On the first day of the workshop, participants and speakers gathered on a terrace and observed the smoke rising out of several thermal plants along the horizon. Godson Wisely Dass, a local journalist with The New Indian Express, shared how the district once had many more coal-powered stations and they were the cause of severe air pollution. However, the state’s push for renewables, coupled with the fact that many thermal plants were reaching their point of closure, meant that it would soon be as likely for one to observe a great number of windfarms and solar fields, he said.  

Tamil Nadu is endowed with four mountain passes along which are installed most of the windfarms as they record the best wind speeds. Thoothukudi district lies south of the Shencottah pass and is dotted all over with windmills. 

With the government and private players working together to accelerate the state’s renewable progress, participants gathered to learn more from experts about the current state of wind and solar power, so that they could identify the stories that needed to be researched and told to build a more informed readership. 

The speakers urged them to focus on specific areas while reporting. Francis Jayasurya from the Global Wind Energy Council spoke of the existence and growing potential of private industry in wind energy, but pointed out that the growth of the industry was hampered by the lack of policy willingness.  

a man points at a board during a presentation
Francis Jayasurya demonstrates how height and distance are key determinants of wind energy production / Credit: Manasi Pinto.

E. Ulagamani and U. Pandimani, two solar entrepreneurs from the state, invited participants to think about why rooftop solar, which is projected to meet 40% of the country’s needs, hadn’t managed to take off anywhere, least of all in Tamil Nadu. 

S. Jeyakumar and Manikanda Perumal from Vayulo solutions urged communicators to look at the problems of storage and transmission, as these were issues that were going to emerge down the line, even if the targets of renewables were met. 

Finally, speaking of the challenges of reporting on renewables in Tamil in a way that audiences understand, Professor S. Nagarathinam, from Madurai Kamaraj University, drew the group into a discussion on finding suitable words for a subject that is so heavily steeped in English jargon. 

Moving on to more practical skills building, the group had their first brush with mobile journalism when Manon Verchot and Sanshey Biswas showed them how their own personal smart phones could be employed to tell better stories. The next day, when they visited both a wind farm and a solar field, the team was seen holding up their phone cameras to capture footage for their MoJo stories. 

a woman takes a photo of solar panels
R. Jeyalakshmi takes photos of solar panels to complement her story / Credit: Manasi Pinto.
a man interviews another with solar panels in the background
R.S. Sumedh interviews a solar engineer / Credit: Manasi Pinto.
group interview at solar farm
Participants learn more about the scope of solar energy production in the state / Credit: Manasi Pinto.

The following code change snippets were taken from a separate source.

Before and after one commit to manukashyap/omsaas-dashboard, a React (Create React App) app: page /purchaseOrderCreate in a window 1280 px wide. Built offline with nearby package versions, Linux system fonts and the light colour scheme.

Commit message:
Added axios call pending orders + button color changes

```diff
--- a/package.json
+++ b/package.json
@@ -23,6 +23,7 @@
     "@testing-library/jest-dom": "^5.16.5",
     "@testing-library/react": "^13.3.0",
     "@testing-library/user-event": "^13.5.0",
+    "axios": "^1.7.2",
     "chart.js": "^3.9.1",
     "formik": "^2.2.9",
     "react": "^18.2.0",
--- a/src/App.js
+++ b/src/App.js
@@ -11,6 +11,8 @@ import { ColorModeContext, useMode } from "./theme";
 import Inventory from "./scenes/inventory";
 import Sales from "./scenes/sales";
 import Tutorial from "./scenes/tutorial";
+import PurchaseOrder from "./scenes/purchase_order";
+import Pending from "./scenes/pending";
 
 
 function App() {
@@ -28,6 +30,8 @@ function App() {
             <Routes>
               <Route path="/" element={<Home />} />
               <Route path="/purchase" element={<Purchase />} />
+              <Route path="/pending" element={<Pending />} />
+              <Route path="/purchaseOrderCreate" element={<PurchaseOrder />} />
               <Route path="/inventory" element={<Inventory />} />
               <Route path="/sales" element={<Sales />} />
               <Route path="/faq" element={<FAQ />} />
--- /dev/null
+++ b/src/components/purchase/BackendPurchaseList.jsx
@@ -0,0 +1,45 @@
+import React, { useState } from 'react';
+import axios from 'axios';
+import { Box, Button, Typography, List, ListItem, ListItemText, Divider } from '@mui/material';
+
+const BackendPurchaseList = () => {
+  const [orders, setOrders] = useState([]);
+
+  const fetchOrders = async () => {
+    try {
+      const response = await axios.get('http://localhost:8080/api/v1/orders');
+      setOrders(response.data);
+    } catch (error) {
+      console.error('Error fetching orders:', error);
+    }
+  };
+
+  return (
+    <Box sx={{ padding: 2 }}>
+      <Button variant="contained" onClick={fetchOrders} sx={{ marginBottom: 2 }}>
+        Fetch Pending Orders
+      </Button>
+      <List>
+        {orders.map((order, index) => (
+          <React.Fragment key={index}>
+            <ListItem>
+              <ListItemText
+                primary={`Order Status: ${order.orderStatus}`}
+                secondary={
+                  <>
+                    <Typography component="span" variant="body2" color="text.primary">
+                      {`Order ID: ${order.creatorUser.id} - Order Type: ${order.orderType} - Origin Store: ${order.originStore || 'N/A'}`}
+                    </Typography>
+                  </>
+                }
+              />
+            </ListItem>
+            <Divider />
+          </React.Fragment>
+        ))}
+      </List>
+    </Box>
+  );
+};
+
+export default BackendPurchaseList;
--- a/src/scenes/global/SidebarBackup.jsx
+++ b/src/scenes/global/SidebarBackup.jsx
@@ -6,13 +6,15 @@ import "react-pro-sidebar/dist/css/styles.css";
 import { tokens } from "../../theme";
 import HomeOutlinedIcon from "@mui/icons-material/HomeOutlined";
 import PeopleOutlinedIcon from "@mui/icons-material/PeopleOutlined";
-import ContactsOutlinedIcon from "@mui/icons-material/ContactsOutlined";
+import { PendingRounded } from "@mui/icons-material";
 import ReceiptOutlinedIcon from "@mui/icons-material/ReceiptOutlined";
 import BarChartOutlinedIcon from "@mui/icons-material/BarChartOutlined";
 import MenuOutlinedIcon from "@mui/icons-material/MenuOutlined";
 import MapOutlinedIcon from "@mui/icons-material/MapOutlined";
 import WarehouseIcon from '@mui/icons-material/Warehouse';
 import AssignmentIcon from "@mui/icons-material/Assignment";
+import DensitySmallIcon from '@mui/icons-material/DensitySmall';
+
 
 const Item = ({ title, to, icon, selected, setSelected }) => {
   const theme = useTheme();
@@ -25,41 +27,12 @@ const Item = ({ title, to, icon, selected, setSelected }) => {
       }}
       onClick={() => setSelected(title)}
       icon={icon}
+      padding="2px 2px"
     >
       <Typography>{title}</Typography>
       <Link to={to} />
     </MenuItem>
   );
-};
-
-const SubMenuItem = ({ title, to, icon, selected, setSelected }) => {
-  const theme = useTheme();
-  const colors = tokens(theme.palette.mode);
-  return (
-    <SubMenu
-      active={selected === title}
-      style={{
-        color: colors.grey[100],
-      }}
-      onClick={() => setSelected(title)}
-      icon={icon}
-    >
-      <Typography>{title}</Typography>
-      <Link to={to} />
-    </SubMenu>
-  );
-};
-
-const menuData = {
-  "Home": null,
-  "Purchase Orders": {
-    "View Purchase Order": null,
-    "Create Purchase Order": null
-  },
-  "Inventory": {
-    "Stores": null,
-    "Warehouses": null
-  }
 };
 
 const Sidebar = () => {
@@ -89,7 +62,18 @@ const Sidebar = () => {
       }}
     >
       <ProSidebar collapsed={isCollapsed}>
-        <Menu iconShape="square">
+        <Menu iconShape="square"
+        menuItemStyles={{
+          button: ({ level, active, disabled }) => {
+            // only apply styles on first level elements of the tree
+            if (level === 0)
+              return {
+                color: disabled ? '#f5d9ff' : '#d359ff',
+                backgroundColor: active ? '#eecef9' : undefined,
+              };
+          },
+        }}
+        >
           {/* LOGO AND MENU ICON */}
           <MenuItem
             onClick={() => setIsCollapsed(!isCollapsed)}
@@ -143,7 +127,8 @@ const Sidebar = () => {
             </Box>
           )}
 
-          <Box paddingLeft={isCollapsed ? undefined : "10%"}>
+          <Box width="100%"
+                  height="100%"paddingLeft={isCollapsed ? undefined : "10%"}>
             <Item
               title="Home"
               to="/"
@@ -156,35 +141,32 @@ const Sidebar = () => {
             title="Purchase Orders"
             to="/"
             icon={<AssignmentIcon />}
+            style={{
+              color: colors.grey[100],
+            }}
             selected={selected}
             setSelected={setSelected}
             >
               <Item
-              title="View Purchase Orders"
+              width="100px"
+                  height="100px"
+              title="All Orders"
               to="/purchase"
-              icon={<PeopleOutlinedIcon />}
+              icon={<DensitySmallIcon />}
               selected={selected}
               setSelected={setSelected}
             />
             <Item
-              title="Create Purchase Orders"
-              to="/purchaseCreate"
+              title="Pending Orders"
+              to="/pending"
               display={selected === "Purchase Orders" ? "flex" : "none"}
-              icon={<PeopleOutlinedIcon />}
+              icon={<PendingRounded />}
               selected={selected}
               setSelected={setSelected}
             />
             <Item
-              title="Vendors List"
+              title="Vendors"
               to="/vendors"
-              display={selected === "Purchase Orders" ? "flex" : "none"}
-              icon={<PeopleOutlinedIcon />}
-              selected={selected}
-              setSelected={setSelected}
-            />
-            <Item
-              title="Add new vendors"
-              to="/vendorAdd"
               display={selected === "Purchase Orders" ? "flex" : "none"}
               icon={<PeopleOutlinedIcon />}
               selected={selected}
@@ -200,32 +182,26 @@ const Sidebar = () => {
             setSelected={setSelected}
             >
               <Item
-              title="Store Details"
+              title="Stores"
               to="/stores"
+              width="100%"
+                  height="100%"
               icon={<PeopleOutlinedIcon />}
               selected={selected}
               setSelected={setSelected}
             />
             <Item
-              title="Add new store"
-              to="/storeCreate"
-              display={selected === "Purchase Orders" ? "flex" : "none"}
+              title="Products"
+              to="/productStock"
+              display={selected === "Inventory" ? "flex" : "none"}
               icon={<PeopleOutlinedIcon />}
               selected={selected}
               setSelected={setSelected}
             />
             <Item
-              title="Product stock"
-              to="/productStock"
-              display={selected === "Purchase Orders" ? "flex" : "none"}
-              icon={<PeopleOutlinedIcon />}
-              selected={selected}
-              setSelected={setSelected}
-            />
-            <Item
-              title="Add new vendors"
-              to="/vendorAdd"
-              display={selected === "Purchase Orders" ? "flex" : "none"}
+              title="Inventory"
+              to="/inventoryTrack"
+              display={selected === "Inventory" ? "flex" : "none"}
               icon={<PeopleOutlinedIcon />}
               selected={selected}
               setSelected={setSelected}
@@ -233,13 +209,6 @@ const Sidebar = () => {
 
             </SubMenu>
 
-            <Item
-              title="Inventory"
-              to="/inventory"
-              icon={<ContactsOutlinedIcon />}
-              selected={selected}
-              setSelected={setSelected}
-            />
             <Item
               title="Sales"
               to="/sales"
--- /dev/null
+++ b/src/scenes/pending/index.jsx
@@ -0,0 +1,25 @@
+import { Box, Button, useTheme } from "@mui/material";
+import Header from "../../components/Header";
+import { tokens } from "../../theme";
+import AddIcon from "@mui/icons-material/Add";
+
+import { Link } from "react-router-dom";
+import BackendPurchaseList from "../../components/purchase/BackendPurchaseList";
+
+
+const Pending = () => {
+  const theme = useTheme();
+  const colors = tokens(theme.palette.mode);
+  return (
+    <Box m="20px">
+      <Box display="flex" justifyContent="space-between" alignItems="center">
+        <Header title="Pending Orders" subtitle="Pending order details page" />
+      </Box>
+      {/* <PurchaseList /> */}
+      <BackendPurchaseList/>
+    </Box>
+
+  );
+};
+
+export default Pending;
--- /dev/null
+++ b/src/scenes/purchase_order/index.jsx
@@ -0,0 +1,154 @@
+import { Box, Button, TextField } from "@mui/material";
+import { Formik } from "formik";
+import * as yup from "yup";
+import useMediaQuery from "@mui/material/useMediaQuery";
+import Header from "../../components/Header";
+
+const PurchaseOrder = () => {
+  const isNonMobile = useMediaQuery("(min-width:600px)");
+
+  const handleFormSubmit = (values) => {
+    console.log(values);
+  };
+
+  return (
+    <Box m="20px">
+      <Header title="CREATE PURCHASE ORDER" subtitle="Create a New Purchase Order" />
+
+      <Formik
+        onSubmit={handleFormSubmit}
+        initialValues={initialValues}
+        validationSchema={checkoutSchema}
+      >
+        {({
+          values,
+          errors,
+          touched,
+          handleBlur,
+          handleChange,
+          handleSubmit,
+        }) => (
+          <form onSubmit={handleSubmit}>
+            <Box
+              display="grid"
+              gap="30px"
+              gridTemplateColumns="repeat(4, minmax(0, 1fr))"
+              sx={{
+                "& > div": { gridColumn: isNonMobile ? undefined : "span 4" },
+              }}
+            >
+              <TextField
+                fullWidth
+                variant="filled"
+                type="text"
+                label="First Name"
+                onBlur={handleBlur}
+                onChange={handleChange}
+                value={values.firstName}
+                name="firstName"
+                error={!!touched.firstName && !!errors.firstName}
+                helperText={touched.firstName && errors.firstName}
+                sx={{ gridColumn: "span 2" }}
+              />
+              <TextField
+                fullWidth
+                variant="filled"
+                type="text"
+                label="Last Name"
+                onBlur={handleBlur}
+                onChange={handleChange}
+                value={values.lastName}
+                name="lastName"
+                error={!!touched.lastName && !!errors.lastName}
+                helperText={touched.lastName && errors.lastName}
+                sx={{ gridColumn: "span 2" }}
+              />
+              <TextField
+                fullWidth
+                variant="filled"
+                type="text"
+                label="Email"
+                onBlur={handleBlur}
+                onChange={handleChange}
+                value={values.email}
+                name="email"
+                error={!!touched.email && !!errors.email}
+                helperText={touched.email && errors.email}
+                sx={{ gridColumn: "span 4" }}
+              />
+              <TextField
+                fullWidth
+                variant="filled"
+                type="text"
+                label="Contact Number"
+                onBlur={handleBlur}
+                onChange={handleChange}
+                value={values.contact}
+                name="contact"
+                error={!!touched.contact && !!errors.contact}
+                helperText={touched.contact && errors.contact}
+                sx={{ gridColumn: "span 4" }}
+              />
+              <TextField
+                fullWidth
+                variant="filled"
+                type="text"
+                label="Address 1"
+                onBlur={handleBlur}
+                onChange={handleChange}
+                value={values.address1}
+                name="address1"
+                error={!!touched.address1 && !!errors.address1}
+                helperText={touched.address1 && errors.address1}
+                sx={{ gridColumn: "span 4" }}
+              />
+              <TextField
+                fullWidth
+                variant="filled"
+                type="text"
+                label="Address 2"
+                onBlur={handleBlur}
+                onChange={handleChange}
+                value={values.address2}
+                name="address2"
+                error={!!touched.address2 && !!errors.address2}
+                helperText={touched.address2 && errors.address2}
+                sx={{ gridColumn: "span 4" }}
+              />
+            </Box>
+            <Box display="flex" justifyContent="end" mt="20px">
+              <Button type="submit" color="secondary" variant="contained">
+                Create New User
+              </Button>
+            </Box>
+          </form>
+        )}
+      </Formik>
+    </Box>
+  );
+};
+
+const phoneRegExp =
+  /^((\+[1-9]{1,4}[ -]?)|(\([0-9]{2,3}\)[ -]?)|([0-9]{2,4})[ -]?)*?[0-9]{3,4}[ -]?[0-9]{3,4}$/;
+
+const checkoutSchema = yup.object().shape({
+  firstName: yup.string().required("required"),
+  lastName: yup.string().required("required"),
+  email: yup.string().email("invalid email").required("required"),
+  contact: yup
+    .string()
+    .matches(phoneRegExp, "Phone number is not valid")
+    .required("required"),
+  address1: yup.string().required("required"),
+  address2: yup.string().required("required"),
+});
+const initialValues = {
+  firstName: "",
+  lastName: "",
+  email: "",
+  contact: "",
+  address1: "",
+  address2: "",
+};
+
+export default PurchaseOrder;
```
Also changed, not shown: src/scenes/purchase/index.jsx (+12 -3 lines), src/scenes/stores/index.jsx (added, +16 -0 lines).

The final session on story development yielded an interesting discussion on the impact of wind farms on the ecosystem and biodiversity, the complex issue of land rights in relation to renewable expansion, and the issue of storage and intermittency with renewable energy. 

group photo with wind turbine in background
On the final day, participants discussed their story ideas and reporting plans / Credit: Manasi Pinto.

 

As the workshop drew to an end, Joydeep Gupta, EJN’s India Project Manager, noted, “Thoothukudi looks set to become a prominent place on India’s renewable energy map, if the government’s plans to generate offshore wind energy come into fruition. That makes it more important for communicators in based in this and nearby parts of Tamil Nadu to understand the nuances of energy transition.”  


Banner image: Thoothukudi, a coastal town of Tamil Nadu, India, was once home to 11 thermal power stations, however many of the plants are shutting down due to a reported inconsistency in power policy and protests by social and environmental groups / Credit: Manasi Pinto.

By visiting EJN's site, you agree to the use of cookies, which are designed to improve your experience and are used for the purpose of analytics and personalization. To find out more, read our Privacy Policy